"Necessary and sufficient." This is a classic bombshell phrase used to describe in glorious simplicity a truly amazing result. It translates as "the result depends on this and nothing else." I aspire to including this phrase in one of my papers one day!
"Puzzling" or "intriguing." These are positive words for describing inconsistencies or inexplicable results. "Puzzling" suggests the authors have hit on an interesting anomaly, and it may be worth giving it some thought with a view to testing any ideas you might have. "Intriguing" is stronger and suggests the anomaly has "gotten under the authors' skin," so to speak, and that they themselves may be more likely to follow it up with further experimentation.
"Surprising." Nature is often surprising, so why should we be surprised when scientists use the word "surprising"? I guess it might be used to add a bit of kudos to the authors, on the assumption that the readers are convinced of their intellectual abilities. We might respond, "If these guys find this result surprising, I'd better take note."
"Exciting." Now just you steady on! Scientists aren't expected to get excited. Well, that's the stereotype. Au contraire, I say. In my experience, scientists often get very excited. This subjective word is often used to generate interest and enthusiasm in an area of research, rather than a specific result.
"Our preliminary results suggest ..." Basically, the authors are admitting they have no strong evidence to back up this particular idea. Watch out though, this might be a hint that they have an ace up their sleeve. In any case this type of phrase can be a useful signal for competitors, telling them it might be worth trying to repeat what these authors did to see if the result is reproducible.
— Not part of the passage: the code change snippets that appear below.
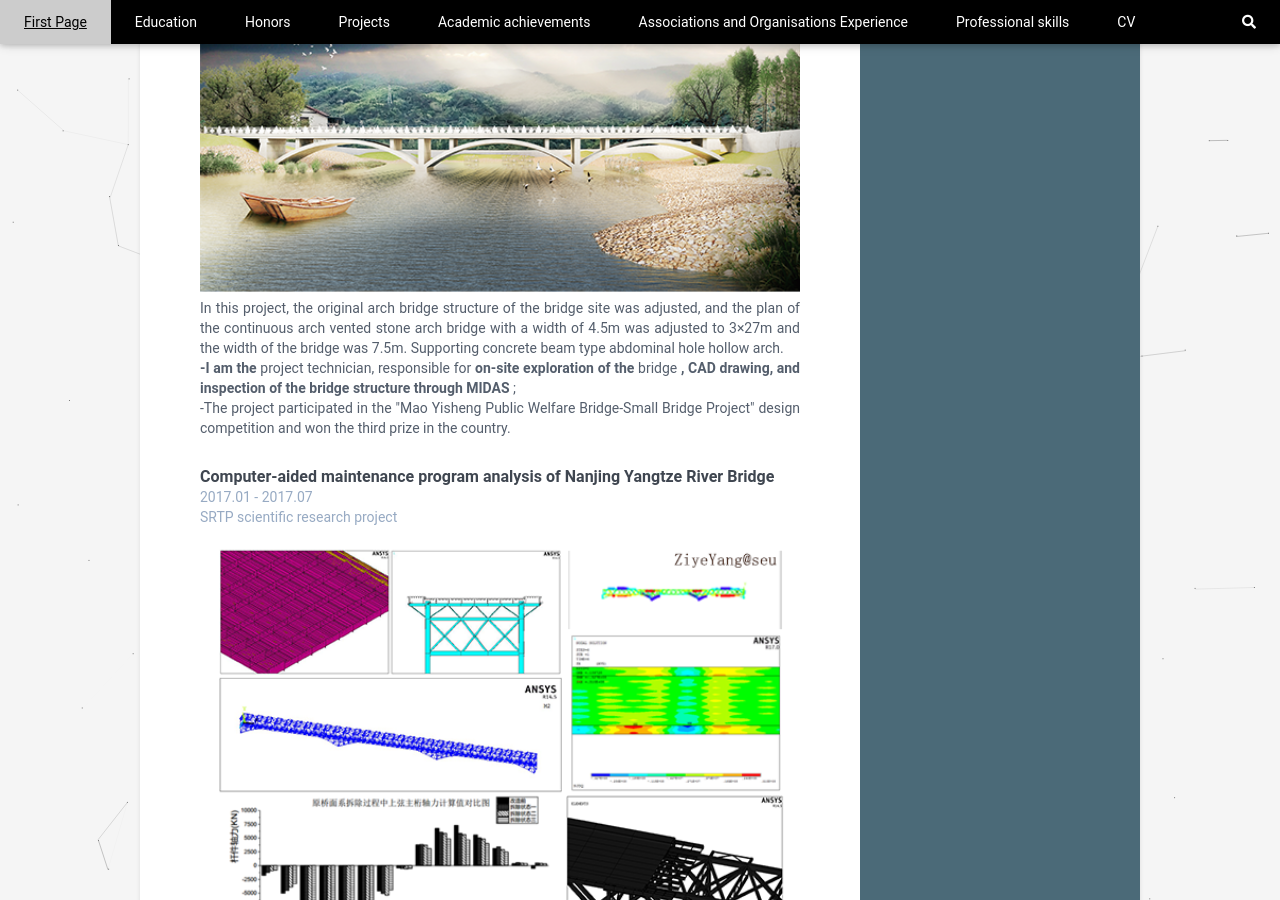
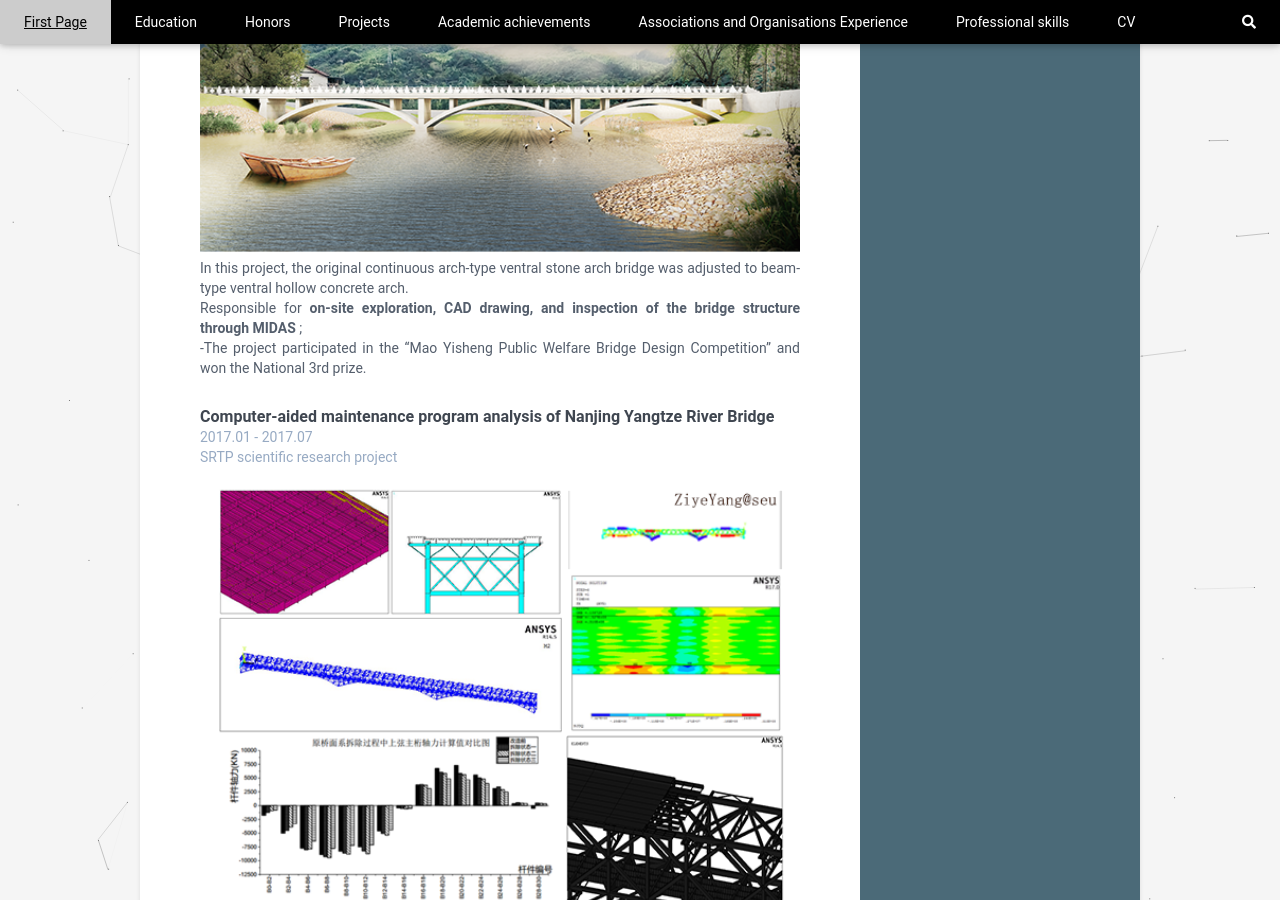
Before and after one commit to luohualuanbinfen/CV_EN, a Jekyll site: the page built from index.html, in a window 1280 px wide and 900 px high, scrolled down 3103 px. Built offline with Jekyll 4.4.1, drawn with Linux system fonts in a browser that asks for light colours; some of the changed text lies outside the part shown.

Commit message:
Update data.yml

```diff
--- a/_data/data.yml
+++ b/_data/data.yml
@@ -108,7 +108,7 @@
           </tr>
           <tr>
           <td> 2019.11 </td>
-          <td> The 3rd Natinal Mao Yisheng Public Welfare Bridge Design Competition</td>
+          <td> The 3rd Mao Yisheng Public Welfare Bridge Design Competition</td>
           <td> 1st Prize </td>
           </tr>
           <tr>
@@ -118,12 +118,12 @@
           </tr>
           <tr>
           <td> 2018.11 </td>
-          <td> The 2nd Natinal Mao Yisheng Public Welfare Bridge Design Competition</td>
+          <td> The 2nd Mao Yisheng Public Welfare Bridge Design Competition</td>
           <td> Honorable Mention </td>
           </tr>
           <tr>
           <td> 2017.12 </td>
-          <td> The 1st Natinal Mao Yisheng Public Welfare Bridge Design Competition</td>
+          <td> The 1st Mao Yisheng Public Welfare Bridge Design Competition</td>
           <td> 3rd Prize </td>
           </tr>
           <tr>
@@ -270,6 +270,7 @@
         The project aimed at putting forward a suitable <b>pile foundation underpinning</b> plan, considering the surrounding environment, construction conditions, and working space on site, for the problem--a tunnel (between Fujian Road Station and Chenghe Village Station on Nanjing Metro Line 7) crossing through pile foundations of bridges(Fujian Road Bridge and Fujian Road West Bridge).
         </br> - Responsible for establishing the finite element model of underpinning pile foundation and cap through <b>MIDAS/FEA</b>;
         </br> - By analyzing the axial force and vertical displacement of pile foundation, the internal force of cover beam and pile cap, to ensure the safety of bridge structure during pile foundation underpinning and shield construction;
+
     - role: <b>Study on Early Cracks of Prestressed Concrete Box Girder</b>
       # link: "#"
       time: 2017.09 - 2018.06
@@ -279,16 +280,16 @@
         The study mainly focused on the causes of early cracking of a prestressed concrete box-girder bridge’s top slab in the Hangzhou-Ningbo Expressway Highway of the Hangzhou Bay Bridge.
         </br> -Through FEM, the study confirmed that the <b>age difference</b> of the layered pouring concrete and the uneven temperature field inside the box girder caused by the <b>concrete hydration heat effect</b> could raise difference in shrinkage between top slab and web of the box girder were the two main factors ( <b>first-level factors</b> ) causing cracks in the box girder roof in this project;
         </br> -By analyzing the influence of controllable factors (<b>secondary factors</b>) such as <b>changes in concrete elastic modulus, layered pouring time interval, reinforcement arrangement, and linear expansion coefficient</b>, on cracking degree, reasonable suggestions were made for material selection, design method, and construction measures to improve the early cracking state of the concrete box girder.
+
     - role: <b>Bridge renovation project-"Qingshan Town Tangdian Bridge"</b>
       link: "https://tc.seu.edu.cn/2017/1213/c897a205277/page.htm"
       time:  2017.07 - 2017.12
       company: Competition
       picture: dyjmys.png
       details: |
-        In this project, the original arch bridge structure of the bridge site was adjusted, and the plan of the continuous arch vented stone arch bridge with a width of 4.5m was adjusted to 3×27m and the width of the bridge was 7.5m.
-        Supporting concrete beam type abdominal hole hollow arch.
-        </br> <b>-I am the</b> project technician, responsible for <b>on-site exploration of the</b> bridge <b>, CAD drawing, and inspection of the bridge structure through MIDAS</b> ;
-        </br> -The project participated in the "Mao Yisheng Public Welfare Bridge-Small Bridge Project" design competition and won the third prize in the country.
+        In this project, the original continuous arch-type ventral stone arch bridge was adjusted to beam-type ventral hollow concrete arch.
+        </br> Responsible for <b>on-site exploration, CAD drawing, and inspection of the bridge structure through MIDAS</b> ;
+        </br> -The project participated in the “Mao Yisheng Public Welfare Bridge Design Competition” and won the National 3rd prize.
 
     - role: <b>Computer-aided maintenance program analysis of Nanjing Yangtze River Bridge</b>
       link: "assets/images/NJCJDQ_ZB.jpg"
```
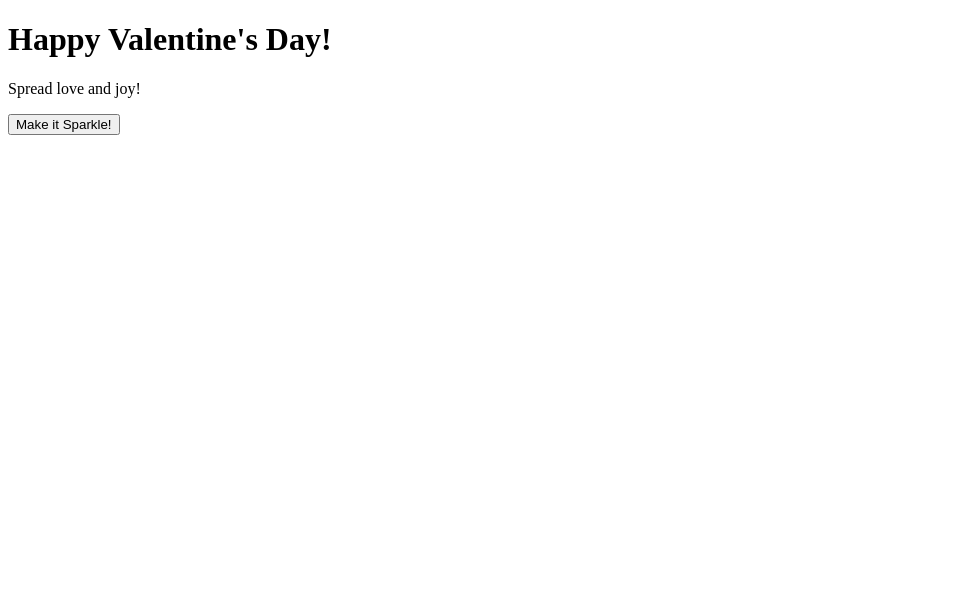
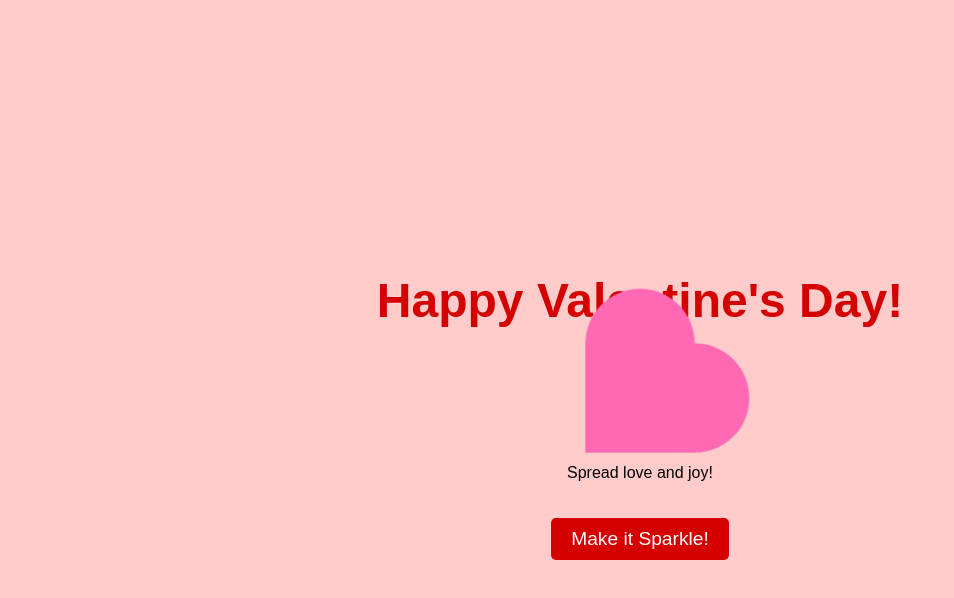
Before and after one commit to Joaco182004/jilu, a plain HTML site: page index.html in a window 1280 px wide. Shown: the whole page, without its empty margins (0-954 px from the left). Drawn offline with Linux system fonts and the light colour scheme.

Commit message:
Update index.html

```diff
--- a/index.html
+++ b/index.html
@@ -4,7 +4,93 @@
     <meta charset="UTF-8">
     <meta name="viewport" content="width=device-width, initial-scale=1.0">
     <title>Happy Valentine's Day!</title>
-    <link rel="stylesheet" href="styles.css">
+    <style>
+        body {
+            background-color: #ffcccb;
+            font-family: 'Arial', sans-serif;
+            display: flex;
+            justify-content: center;
+            align-items: center;
+            height: 100vh;
+            margin: 0;
+            text-align: center;
+        }
+
+        .container {
+            position: relative;
+        }
+
+        h1 {
+            color: #d50000;
+            font-size: 3em;
+            margin-bottom: 20px;
+        }
+
+        .heart {
+            width: 100px;
+            height: 100px;
+            background-color: #ff69b4;
+            position: relative;
+            transform: rotate(-45deg);
+            margin: 0 auto;
+            animation: pulse 1.5s infinite;
+        }
+
+        .heart::before,
+        .heart::after {
+            content: '';
+            width: 100px;
+            height: 100px;
+            background-color: #ff69b4;
+            border-radius: 50%;
+            position: absolute;
+        }
+
+        .heart::before {
+            top: -50px;
+            left: 0;
+        }
+
+        .heart::after {
+            left: 50px;
+            top: 0;
+        }
+
+        @keyframes pulse {
+            0%, 100% {
+                transform: scale(1);
+            }
+            50% {
+                transform: scale(1.1);
+            }
+        }
+
+        button {
+            margin-top: 20px;
+            padding: 10px 20px;
+            font-size: 1.2em;
+            background-color: #d50000;
+            color: white;
+            border: none;
+            border-radius: 5px;
+            cursor: pointer;
+            transition: background-color 0.3s;
+        }
+
+        button:hover {
+            background-color: #ff1744;
+        }
+
+        .sparkle {
+            animation: sparkle 0.5s infinite;
+        }
+
+        @keyframes sparkle {
+            0% { transform: scale(1); }
+            50% { transform: scale(1.2); }
+            100% { transform: scale(1); }
+        }
+    </style>
 </head>
 <body>
     <div class="container">
@@ -13,6 +99,18 @@
         <p>Spread love and joy!</p>
         <button id="animateButton">Make it Sparkle!</button>
     </div>
-    <script src="script.js"></script>
+    <script>
+        document.getElementById('animateButton').addEventListener('click', function() {
+            const heart = document.getElementById('heart');
+            heart.classList.toggle('sparkle');
+
+            if (heart.classList.contains('sparkle')) {
+                heart.style.animation = 'none'; // Stop the pulse animation
+                setTimeout(() => {
+                    heart.style.animation = 'pulse 1.5s infinite'; // Restart the pulse animation
+                }, 100);
+            }
+        });
+    </script>
 </body>
 </html>
```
"Taken together, these results show ..." This means: "Stay with us here, we're trying to convince you there's a connection." This phrase is handy when you want to try and bolster an argument by linking two supporting pieces of evidence supposedly pointing at the same conclusion.
"It is tempting to speculate ..." This is a standard cliché that can be used in discussions as a get-out clause in case the ideas that follow are subsequently shown to be wrong. But let's be crystal clear here. It is also often used to disguise lines of investigation that scientists may, even as we speak, be actively pursuing in that lab. If this really does describe wild speculation, why would anyone bother to say it in a scientific paper? You need to have at least a strong hunch about something before sticking your neck out like this.
"Future work." Often seen on postgraduates' posters. Let's face it, what this really means is, "We may get to this one day if we're lucky." As I've wised up, I've started using the common alternative "current work" on my posters, even if I am going to start work on it sometime in the next few weeks. "Current" just sounds more convincing that you are on the ball experimentally, whereas "future" makes it abundantly clear that you haven't even started work on it yet. Thinking about little details like this can turn a defensive poster into an assertive one. After all, no one wants his or her ideas pinched.
Of course, these are just a few examples, and the point is that you can, and should, find many more examples by reading the literature yourself. If you read things at face value and don't wise up to the hidden meanings in paper-speak, you might miss an opportunity to extend your own research. Worse, you might even get left behind if your field is one that moves on rapidly. Use every opportunity to consult experienced and trusted colleagues on what they think the authors mean when they use a particular phrase. This way you'll also learn another great lesson: Different people interpret the same passage in different ways. So much for scientific papers' being unambiguous and crystal clear! But that's another story. ...